480 I will not be denied : sweet heart, look back.
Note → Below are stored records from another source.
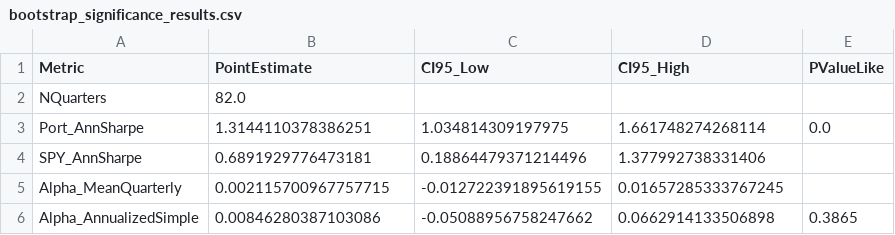
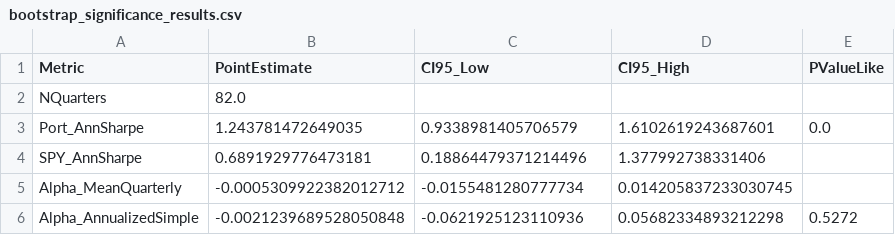
Before and after one commit to Nova-SBE-Portfolio-Management-Club/LongShort_EquityFund, a CSV file: macro_regime_v6_final/macro_regime_final/reports/bootstrap_significance_results.csv, drawn as a sheet.

```diff
--- a/macro_regime_v6_final/macro_regime_final/reports/bootstrap_significance_results.csv
+++ b/macro_regime_v6_final/macro_regime_final/reports/bootstrap_significance_results.csv
@@ -2,5 +2,5 @@ Metric,PointEstimate,CI95_Low,CI95_High,PValueLike
 NQuarters,82.0,,,
-Port_AnnSharpe,1.3144110378386251,1.034814309197975,1.661748274268114,0.0
+Port_AnnSharpe,1.243781472649035,0.9338981405706579,1.6102619243687601,0.0
 SPY_AnnSharpe,0.6891929776473181,0.18864479371214496,1.377992738331406,
-Alpha_MeanQuarterly,0.002115700967757715,-0.012722391895619155,0.01657285333767245,
-Alpha_AnnualizedSimple,0.00846280387103086,-0.05088956758247662,0.0662914133506898,0.3865
+Alpha_MeanQuarterly,-0.0005309922382012712,-0.0155481280777734,0.014205837233030745,
+Alpha_AnnualizedSimple,-0.0021239689528050848,-0.0621925123110936,0.05682334893212298,0.5272
```
Also changed, not shown: macro_regime_v6_final/macro_regime_final/reports/backtest_results.csv, macro_regime_v6_final/macro_regime_final/reports/regime_classification_diagnostics.csv, 20 other files.
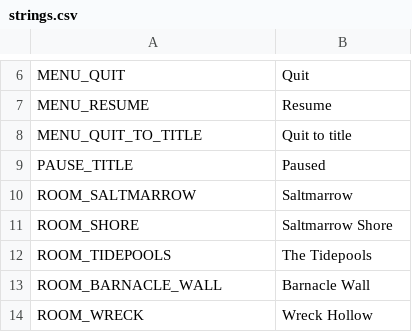
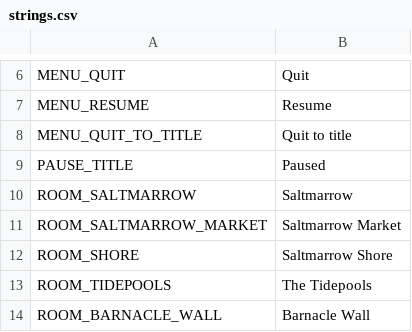
Before and after one commit to ashciraulo/Leviathan, a CSV file: locale/strings.csv, drawn as a sheet; only a part is shown, gaps mark what is left out; the shorter side is filled out with more unchanged rows.

```diff
--- a/locale/strings.csv
+++ b/locale/strings.csv
@@ -10,2 +10,3 @@ PAUSE_TITLE,Paused
 ROOM_SALTMARROW,Saltmarrow
+ROOM_SALTMARROW_MARKET,Saltmarrow Market
 ROOM_SHORE,Saltmarrow Shore
```
Also changed, not shown: 7 other files.
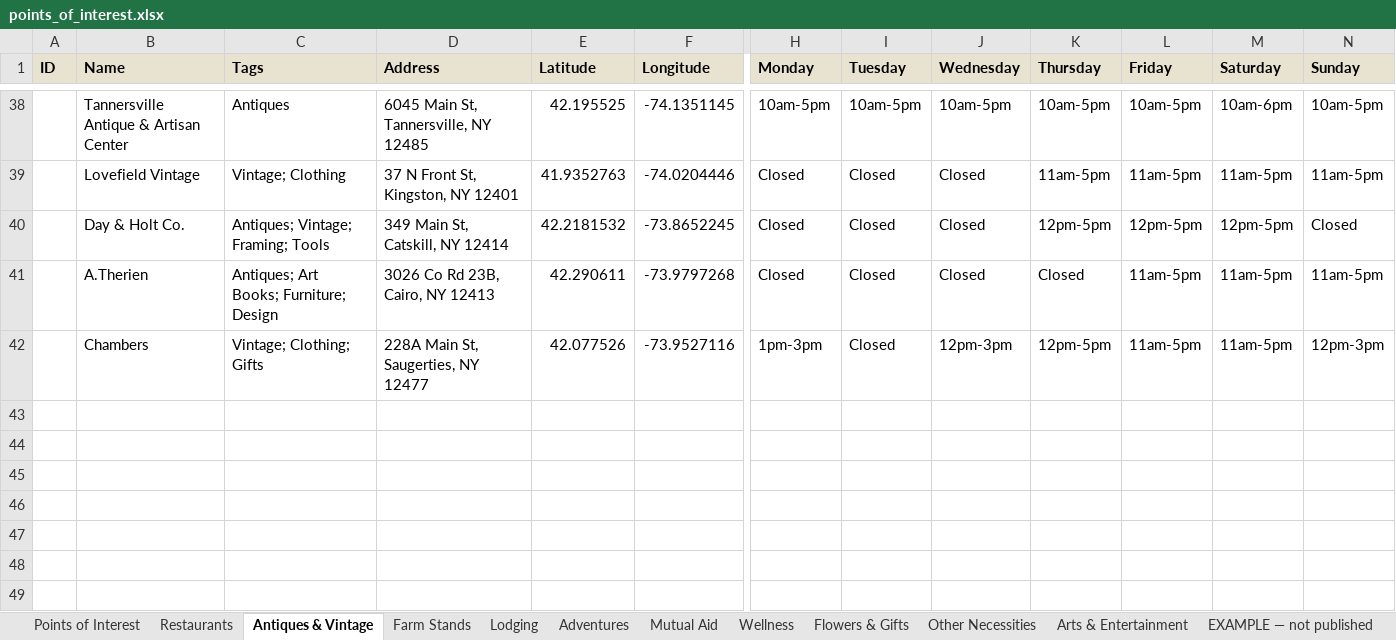
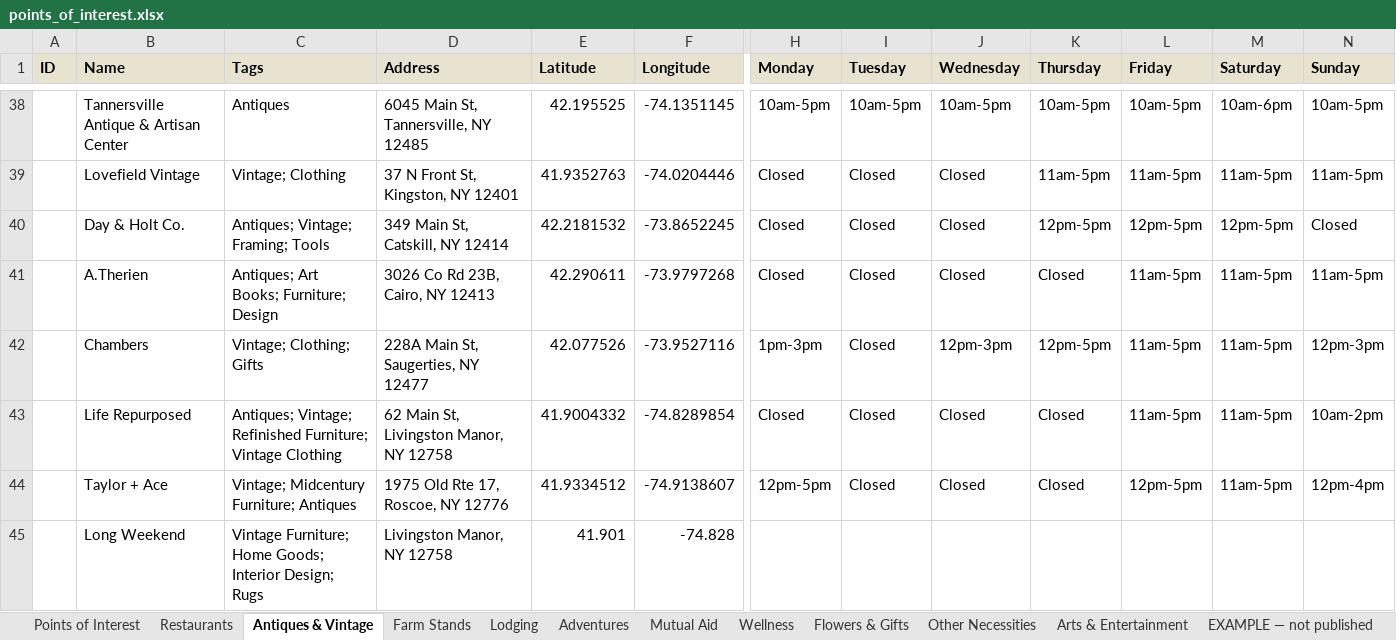
Before and after one commit to nyhilltowners/explore-the-hilltowns, an Excel workbook: data/points_of_interest.xlsx, sheet Antiques & Vintage, drawn as a sheet; only a part is shown, gaps mark what is left out; values as stored, in another font and other column widths than the file's, no borders; rows hold the shown columns only; the diff names each change by its address in the sheet, - before the commit and + after, or states it on an @@ line.

```diff
--- a/data/points_of_interest.xlsx (sheet Antiques & Vintage)
+++ b/data/points_of_interest.xlsx (sheet Antiques & Vintage)
+row 43:  | Life Repurposed | Antiques; Vintage; Refinished Furniture; Vintage Clothing | 62 Main St, Livingston Manor, NY 12758 | 41.9004332 | -74.8289854 | Closed | Closed | Closed | Closed | 11am-5pm | 11am-5pm | 10am-2pm
+row 44:  | Taylor + Ace | Vintage; Midcentury Furniture; Antiques | 1975 Old Rte 17, Roscoe, NY 12776 | 41.9334512 | -74.9138607 | 12pm-5pm | Closed | Closed | Closed | 12pm-5pm | 11am-5pm | 12pm-4pm
+row 45:  | Long Weekend | Vintage Furniture; Home Goods; Interior Design; Rugs | Livingston Manor, NY 12758 | 41.901 | -74.828
```
Also changed, not shown: sheet Restaurants, sheet Flowers & Gifts, sheet Farm Stands, sheet Other Necessities, sheet Arts & Entertainment, sheet Adventures, 2 more sheets, 5 other files.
Sat. Marcus, for thy sake, and thy brother's here,
And at my lovely Tamora's entreats,
This day shall be a love-day, Tamora.
To hunt the panther and the hart with me,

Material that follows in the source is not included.